Faith and freedom. 1500 years of catholic Scotland - Meeting di Rimini

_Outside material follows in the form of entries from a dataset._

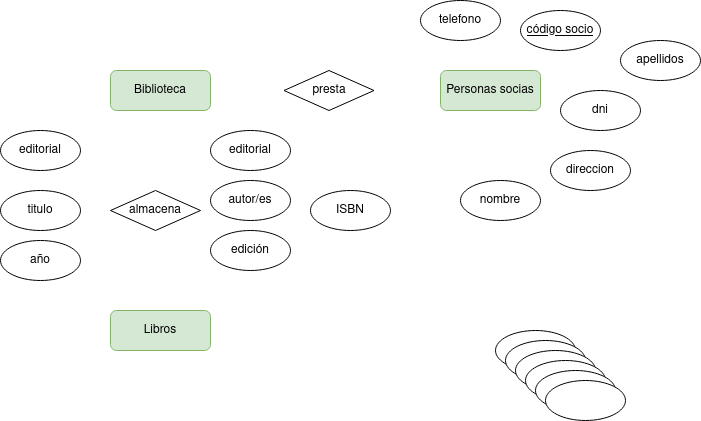
LuisMGlez/base-datos keeps this draw.io diagram as Unidad-1/Tareas/Tarea-6/Ejercicio7.drawio.png. Above is the earlier version. Source tidied: cells renumbered, new cells last; positions are measured from the earlier drawing's top-left corner, leaving out a move shared by most shapes.
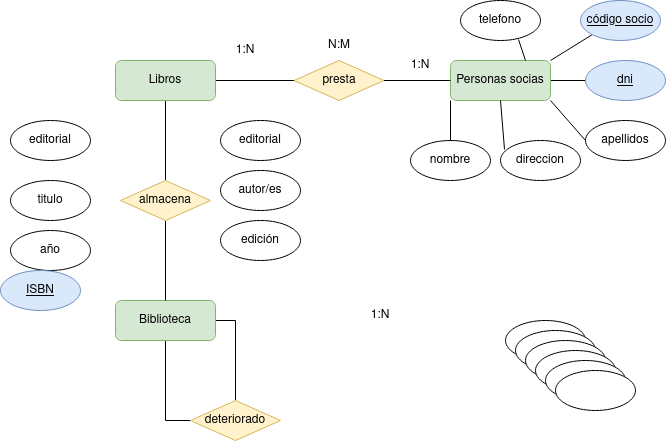
The same file after the commit.

Diff of the diagram source:
```diff
@@ -2,19 +2,49 @@
   <root>
     <mxCell id="0" />
     <mxCell id="1" parent="0" />
+    <mxCell id="26" style="rounded=0;jettySize=auto;html=1;exitX=0;exitY=1;exitDx=0;exitDy=0;endArrow=none;endFill=0;" parent="1" edge="1" source="2" target="10">
+      <mxGeometry relative="1" as="geometry" />
+    </mxCell>
+    <mxCell id="27" style="rounded=0;jettySize=auto;html=1;exitX=1;exitY=1;exitDx=0;exitDy=0;entryX=0;entryY=0.5;entryDx=0;entryDy=0;endArrow=none;endFill=0;" parent="1" edge="1" source="2" target="9">
+      <mxGeometry relative="1" as="geometry" />
+    </mxCell>
+    <mxCell id="28" style="rounded=0;jettySize=auto;html=1;exitX=1;exitY=0;exitDx=0;exitDy=0;entryX=0;entryY=1;entryDx=0;entryDy=0;endArrow=none;endFill=0;" parent="1" edge="1" source="2" target="14">
+      <mxGeometry relative="1" as="geometry" />
+    </mxCell>
+    <mxCell id="29" style="edgeStyle=orthogonalEdgeStyle;rounded=0;jettySize=auto;html=1;exitX=1;exitY=0.5;exitDx=0;exitDy=0;entryX=0;entryY=0.5;entryDx=0;entryDy=0;endArrow=none;endFill=0;" parent="1" edge="1" source="2" target="13">
+      <mxGeometry relative="1" as="geometry" />
+    </mxCell>
     <mxCell id="2" value="Personas socias" style="rounded=1;whiteSpace=wrap;html=1;fillColor=#d5e8d4;strokeColor=#82b366;" parent="1" vertex="1">
       <mxGeometry x="440" y="70" width="100" height="40" as="geometry" />
     </mxCell>
+    <mxCell id="30" style="edgeStyle=orthogonalEdgeStyle;rounded=0;jettySize=auto;html=1;exitX=0.5;exitY=1;exitDx=0;exitDy=0;entryX=0.5;entryY=0;entryDx=0;entryDy=0;endArrow=none;endFill=0;" parent="1" edge="1" source="3" target="6">
+      <mxGeometry relative="1" as="geometry" />
+    </mxCell>
+    <mxCell id="31" style="edgeStyle=orthogonalEdgeStyle;rounded=0;jettySize=auto;html=1;exitX=1;exitY=0.5;exitDx=0;exitDy=0;entryX=0;entryY=0.5;entryDx=0;entryDy=0;endArrow=none;endFill=0;" parent="1" edge="1" source="3" target="5">
+      <mxGeometry relative="1" as="geometry" />
+    </mxCell>
     <mxCell id="3" value="Libros" style="rounded=1;whiteSpace=wrap;html=1;fillColor=#d5e8d4;strokeColor=#82b366;" parent="1" vertex="1">
-      <mxGeometry x="110" y="310" width="100" height="40" as="geometry" />
+      <mxGeometry x="105" y="70" width="100" height="40" as="geometry" />
     </mxCell>
+    <mxCell id="32" style="edgeStyle=orthogonalEdgeStyle;rounded=0;jettySize=auto;html=1;exitX=1;exitY=0.5;exitDx=0;exitDy=0;entryX=0.5;entryY=0;entryDx=0;entryDy=0;endArrow=none;endFill=0;" parent="1" edge="1" source="4" target="36">
+      <mxGeometry relative="1" as="geometry" />
+    </mxCell>
+    <mxCell id="33" style="edgeStyle=orthogonalEdgeStyle;rounded=0;jettySize=auto;html=1;exitX=0.5;exitY=1;exitDx=0;exitDy=0;entryX=0;entryY=0.5;entryDx=0;entryDy=0;endArrow=none;endFill=0;" parent="1" edge="1" source="4" target="36">
+      <mxGeometry relative="1" as="geometry" />
+    </mxCell>
     <mxCell id="4" value="Biblioteca" style="rounded=1;whiteSpace=wrap;html=1;fillColor=#d5e8d4;strokeColor=#82b366;" parent="1" vertex="1">
-      <mxGeometry x="110" y="70" width="100" height="40" as="geometry" />
+      <mxGeometry x="105" y="310" width="100" height="40" as="geometry" />
     </mxCell>
+    <mxCell id="34" style="rounded=0;jettySize=auto;html=1;exitX=1;exitY=0.5;exitDx=0;exitDy=0;entryX=1;entryY=1;entryDx=0;entryDy=0;endArrow=none;endFill=0;" parent="1" edge="1" source="5" target="39">
+      <mxGeometry relative="1" as="geometry" />
+    </mxCell>
-    <mxCell id="5" value="presta" style="rhombus;whiteSpace=wrap;html=1;" parent="1" vertex="1">
+    <mxCell id="5" value="presta" style="rhombus;whiteSpace=wrap;html=1;fillColor=#fff2cc;strokeColor=#d6b656;" parent="1" vertex="1">
       <mxGeometry x="283.5" y="70" width="90" height="40" as="geometry" />
     </mxCell>
+    <mxCell id="35" style="edgeStyle=orthogonalEdgeStyle;rounded=0;jettySize=auto;html=1;exitX=0.5;exitY=1;exitDx=0;exitDy=0;entryX=0.5;entryY=0;entryDx=0;entryDy=0;endArrow=none;endFill=0;" parent="1" edge="1" source="6" target="4">
+      <mxGeometry relative="1" as="geometry" />
+    </mxCell>
-    <mxCell id="6" value="almacena" style="rhombus;whiteSpace=wrap;html=1;" parent="1" vertex="1">
+    <mxCell id="6" value="almacena" style="rhombus;whiteSpace=wrap;html=1;fillColor=#fff2cc;strokeColor=#d6b656;" parent="1" vertex="1">
       <mxGeometry x="110" y="190" width="90" height="40" as="geometry" />
     </mxCell>
     <mxCell id="7" style="ellipse;whiteSpace=wrap;html=1;" parent="1" vertex="1">
@@ -24,22 +54,22 @@
       <mxGeometry x="210" y="130" width="80" height="40" as="geometry" />
     </mxCell>
     <mxCell id="9" value="apellidos" style="ellipse;whiteSpace=wrap;html=1;" parent="1" vertex="1">
-      <mxGeometry x="620" y="40" width="80" height="40" as="geometry" />
+      <mxGeometry x="575" y="130" width="80" height="40" as="geometry" />
     </mxCell>
     <mxCell id="10" value="nombre" style="ellipse;whiteSpace=wrap;html=1;" parent="1" vertex="1">
-      <mxGeometry x="460" y="180" width="80" height="40" as="geometry" />
+      <mxGeometry x="400" y="150" width="80" height="40" as="geometry" />
     </mxCell>
     <mxCell id="11" value="telefono" style="ellipse;whiteSpace=wrap;html=1;" parent="1" vertex="1">
-      <mxGeometry x="420" width="80" height="40" as="geometry" />
+      <mxGeometry x="450" y="10" width="80" height="40" as="geometry" />
     </mxCell>
     <mxCell id="12" value="direccion" style="ellipse;whiteSpace=wrap;html=1;" parent="1" vertex="1">
-      <mxGeometry x="550" y="150" width="80" height="40" as="geometry" />
+      <mxGeometry x="490" y="150" width="80" height="40" as="geometry" />
     </mxCell>
-    <mxCell id="13" value="dni" style="ellipse;whiteSpace=wrap;html=1;" parent="1" vertex="1">
-      <mxGeometry x="560" y="90" width="80" height="40" as="geometry" />
+    <mxCell id="13" value="&lt;u&gt;dni&lt;/u&gt;" style="ellipse;whiteSpace=wrap;html=1;fillColor=#dae8fc;strokeColor=#6c8ebf;" parent="1" vertex="1">
+      <mxGeometry x="575" y="70" width="80" height="40" as="geometry" />
     </mxCell>
-    <mxCell id="14" value="&lt;u&gt;código socio&lt;br&gt;&lt;/u&gt;" style="ellipse;whiteSpace=wrap;html=1;" parent="1" vertex="1">
-      <mxGeometry x="520" y="10" width="80" height="40" as="geometry" />
+    <mxCell id="14" value="&lt;u&gt;código socio&lt;br&gt;&lt;/u&gt;" style="ellipse;whiteSpace=wrap;html=1;fillColor=#dae8fc;strokeColor=#6c8ebf;" parent="1" vertex="1">
+      <mxGeometry x="570" y="10" width="80" height="40" as="geometry" />
     </mxCell>
     <mxCell id="15" value="edición" style="ellipse;whiteSpace=wrap;html=1;" parent="1" vertex="1">
       <mxGeometry x="210" y="230" width="80" height="40" as="geometry" />
@@ -71,8 +101,29 @@
     <mxCell id="24" style="ellipse;whiteSpace=wrap;html=1;" parent="1" vertex="1">
       <mxGeometry x="545" y="380" width="80" height="40" as="geometry" />
     </mxCell>
-    <mxCell id="25" value="ISBN" style="ellipse;whiteSpace=wrap;html=1;" parent="1" vertex="1">
-      <mxGeometry x="310" y="190" width="80" height="40" as="geometry" />
+    <mxCell id="25" value="&lt;u&gt;ISBN&lt;/u&gt;" style="ellipse;whiteSpace=wrap;html=1;fillColor=#dae8fc;strokeColor=#6c8ebf;" parent="1" vertex="1">
+      <mxGeometry x="-10" y="280" width="80" height="40" as="geometry" />
     </mxCell>
+    <mxCell id="36" value="deteriorado" style="rhombus;whiteSpace=wrap;html=1;fillColor=#fff2cc;strokeColor=#d6b656;" parent="1" vertex="1">
+      <mxGeometry x="180" y="410" width="90" height="40" as="geometry" />
+    </mxCell>
+    <mxCell id="37" value="1:N" style="text;strokeColor=none;align=center;fillColor=none;html=1;verticalAlign=middle;whiteSpace=wrap;rounded=0;" parent="1" vertex="1">
+      <mxGeometry x="340" y="310" width="60" height="30" as="geometry" />
+    </mxCell>
+    <mxCell id="38" value="N:M" style="text;strokeColor=none;align=center;fillColor=none;html=1;verticalAlign=middle;whiteSpace=wrap;rounded=0;" parent="1" vertex="1">
+      <mxGeometry x="298.5" y="40" width="60" height="30" as="geometry" />
+    </mxCell>
+    <mxCell id="39" value="1:N" style="text;strokeColor=none;align=center;fillColor=none;html=1;verticalAlign=middle;whiteSpace=wrap;rounded=0;" parent="1" vertex="1">
+      <mxGeometry x="380" y="60" width="60" height="30" as="geometry" />
+    </mxCell>
+    <mxCell id="40" value="1:N" style="text;strokeColor=none;align=center;fillColor=none;html=1;verticalAlign=middle;whiteSpace=wrap;rounded=0;" parent="1" vertex="1">
+      <mxGeometry x="205" y="45" width="60" height="30" as="geometry" />
+    </mxCell>
+    <mxCell id="41" style="rounded=0;jettySize=auto;html=1;exitX=0.5;exitY=1;exitDx=0;exitDy=0;entryX=0.05;entryY=0.225;entryDx=0;entryDy=0;entryPerimeter=0;endArrow=none;endFill=0;" parent="1" edge="1" source="2" target="12">
+      <mxGeometry relative="1" as="geometry" />
+    </mxCell>
+    <mxCell id="42" style="rounded=0;jettySize=auto;html=1;exitX=0.75;exitY=0;exitDx=0;exitDy=0;entryX=0.725;entryY=0.975;entryDx=0;entryDy=0;entryPerimeter=0;endArrow=none;endFill=0;" parent="1" edge="1" source="2" target="11">
+      <mxGeometry relative="1" as="geometry" />
+    </mxCell>
   </root>
 </mxGraphModel>
```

Faith and freedom. 1500 years of catholic Scotland

 

‘This exhibition centres in a clear and well-documented manner on the various stages in the life of the Church in Scotland and on the Scottish people; a story of faith and freedom, of cultural testimony and martyrdom. 1998 marks an anniversary, the 400th of the birth of Sir Oliver Cromwell. What is more, in recent years interest for Scotland has been on the increase – cultural, historical, artistic, tourist and political interest. An increasingly more common subject of conversation is that of Celtic cultures and nations. Little is however really known about this country whose history is marked by a long struggle for freedom against centuries of expansion by its powerful English neighbour, but above all by a struggle for the defence of its own cultural and religious identity against centuries of persecution: Libertas Scotiae et Libertas Ecclesiae. Scotland, a country already defined when the Romans invaded Britain, gave Europe many of its evangelising monks during the Middle-Ages, theologians like Duns Scotus and Richard of Saint-Victor, crusader knights who for centuries left the mists of the highlands to answer the Pope’s appeal and risk their lives on the burning sands of Palestine. Scotland was also among the first countries to experience religious persecution, the essential aim of which was the destruction of the Libertas Ecclesiae; ever since, each revolution, each attempt at establishing a totalitarian and arbitrary regime would make those same persecutory attitudes its own. The enemy is always the Libertas Ecclesiae because wherever the Church is free, free to carry out its mission – to move with Christ towards mankind – so human beings are inevitably free: ‘Truth will make you free’. The exhibition unwinds along a journey that goes from the first evangelisation of Scotland right up to the rebirth (in the second part of last century) of a Scottish cultural and religious identity, represented by two symbolic events: the Pope’s visit in 1982 and the recent referendum on independence. Amid these two events are centuries often marked by persecution and martyrdom (like that of the Jesuit John Ogilvie): from the ferocious Calvinism of the preacher John Knox to Cromwell’s “utopian Republic” project; from the Jacobean uprisings to the deportation of Catholic clans to Canada and Australia. The exhibition also gives an implicit answer to all those schools of anti-Christian thought (above all New Age) which, through a partial and deformed reinterpretation of the reality of the Celtic people tend to separate their culture from their Catholic identity.’

Date

23 Agosto 1998

Edition

1998